Members of Church of God groups might consider that it is a great blessing that the WCG has broken up into many little groups, none of which can reasonably make the claim that they are the “one true Church” and all others are false. The Mormons, Jehovah’s Witnesses and many other organizations that also claim to be the “one true Church” still continue to deceive millions—even after they are cast out of such organizations.

To find out more about the Hoins’ lawsuit, see this web-site:

To find out more about the errors and falsity of Mormonism, see:

A website of 65 different Mormon-related sites, some pro but most con, may be found at:

Ultimate CoG Web-site

Anyone interested in studying some of the various Church of God web-sites will probably find this one helpful:

UCG and COGCF Meet

Representatives of the United Church of God, an International Association and the Church of God, a Christian Fellowship met together for meetings on August 14-15 and November 19-20. The next meeting is planned for May, 2001. The meetings were held “with the focus on developing specific, practical ways for the two organizations to draw closer and work together.”

This appears to be a welcome change in an environment where brethren have sometimes been persecuted by one organization for working with another. The UCG-IA’s report on the meetings stated that “campers and staff members from both churches have often participated together in summer camps, congregations and members often combine in some church areas for social and educational activities, and ministers have conducted funerals, weddings, baptisms and anointings for members in the other church. This type of mutual cooperation is encouraged to continue and expand.”

The UCG-IA’s report went on to say that “Additional ideas being submitted to the councils by the task forces include coordinating certain Feast sites and activities, sharing literature and articles, working on cross-over ministerial speaking opportunities, and extending invitations to attend each others’ board/council meetings and ministerial conferences.”

The report acknowledged that the largest barrier to reconciliation is resolving the hurts of the past. While the report did not spell out exactly what those hurts were, UCG-IA and COGCF members have indicated that many revolve around disfellowshipments and shunning that occurred during the years of 1993 to 1995.

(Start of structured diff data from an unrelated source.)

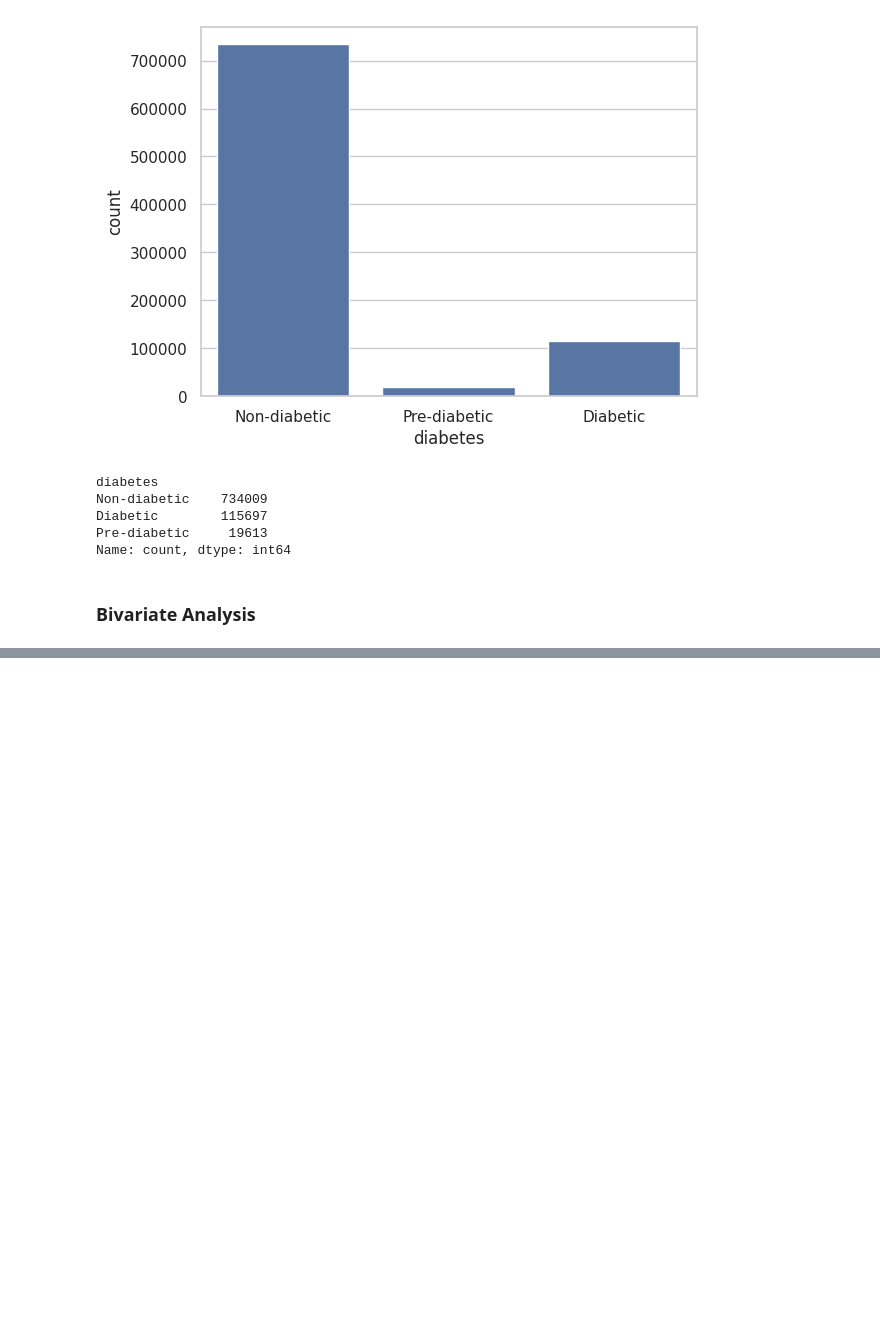
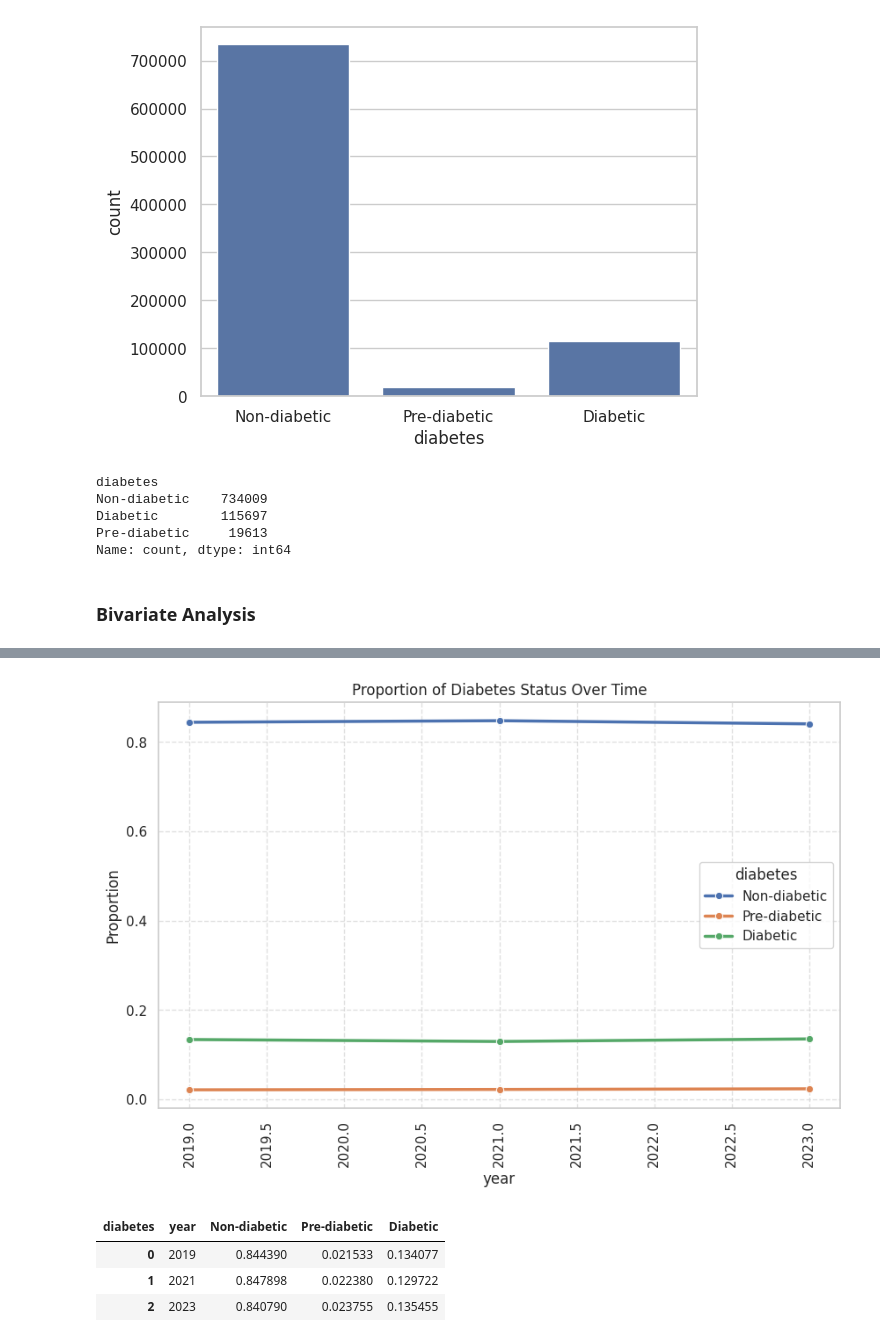
Before and after one commit to maradeben/wotosuga-core, a Jupyter notebook: model_building/notebook.ipynb, the cells around one changed output, grey strips where cells are left out. Cells and saved outputs as stored; diff of their text form; code cells hidden in the pictures; blank space fills up the shorter version.

```diff
--- a/model_building/notebook.ipynb
+++ b/model_building/notebook.ipynb
@@ -837,0 +887,31 @@ Name: count, dtype: int64
+# %%
+# 1. Calculate the proportions (normalized by row/index)
+proportions = pd.crosstab(df['year'], df['diabetes'], normalize='index').reset_index()
+# 2. Melt the data so it's back in a "long format" that Seaborn loves
+df_melted = proportions.melt(id_vars='year', value_name='proportion')
+
+# 3. Plot using sns.lineplot
+plt.figure(figsize=(10, 6))
+sns.lineplot(
+    data=df_melted,
+    x='year',
+    y='proportion',
+    hue='diabetes',
+    marker='o',     # Adds dots to each year point
+    linewidth=2.5
+)
+
+plt.title("Proportion of Diabetes Status Over Time")
+plt.ylabel("Proportion")
+plt.xticks(rotation=90)
+plt.grid(True, linestyle='--', alpha=0.6) # Adds a clean grid for tracking trends
+plt.show()
+# %% [output]
+[figure, added]
+# %%
+proportions
+# %% [output]
+| diabetes | year | Non-diabetic | Pre-diabetic | Diabetic |
+| 0 | 2019 | 0.844390 | 0.021533 | 0.134077 |
+| 1 | 2021 | 0.847898 | 0.022380 | 0.129722 |
+| 2 | 2023 | 0.840790 | 0.023755 | 0.135455 |
```
Also changed, not shown: parts of 44 cells of this notebook.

Most of the members of the COGCF were once part of the Global Church of God, which began in 1993. Most of the people who went to the GCG were disfellowshipped by their WCG ministers and shunned by their WCG brethren.

Hundreds of WCG ministers and tens of thousands of members left the WCG to form the UCG-IA in 1995—many the very same ones who disfellowshipped and shunned the GCG members. But on the other hand the GCG leadership for months did not acknowledge the existence of the UCG-IA, and then began to criticize it for its “voting and unbiblical form of government”.

The extent of these hurts vary greatly from one area to the next. In some cases, the ministry and members of different groups got along just fine, in other cases they were always at odds. The UCG report mentioned the need to follow “the biblical instructions regarding peace making, conflict resolution, and forgiveness and endeavoring to dwell together in unity.” It did not name any specific scriptures and stopped short of any kind of apology to members for disfellowshipment and shunning.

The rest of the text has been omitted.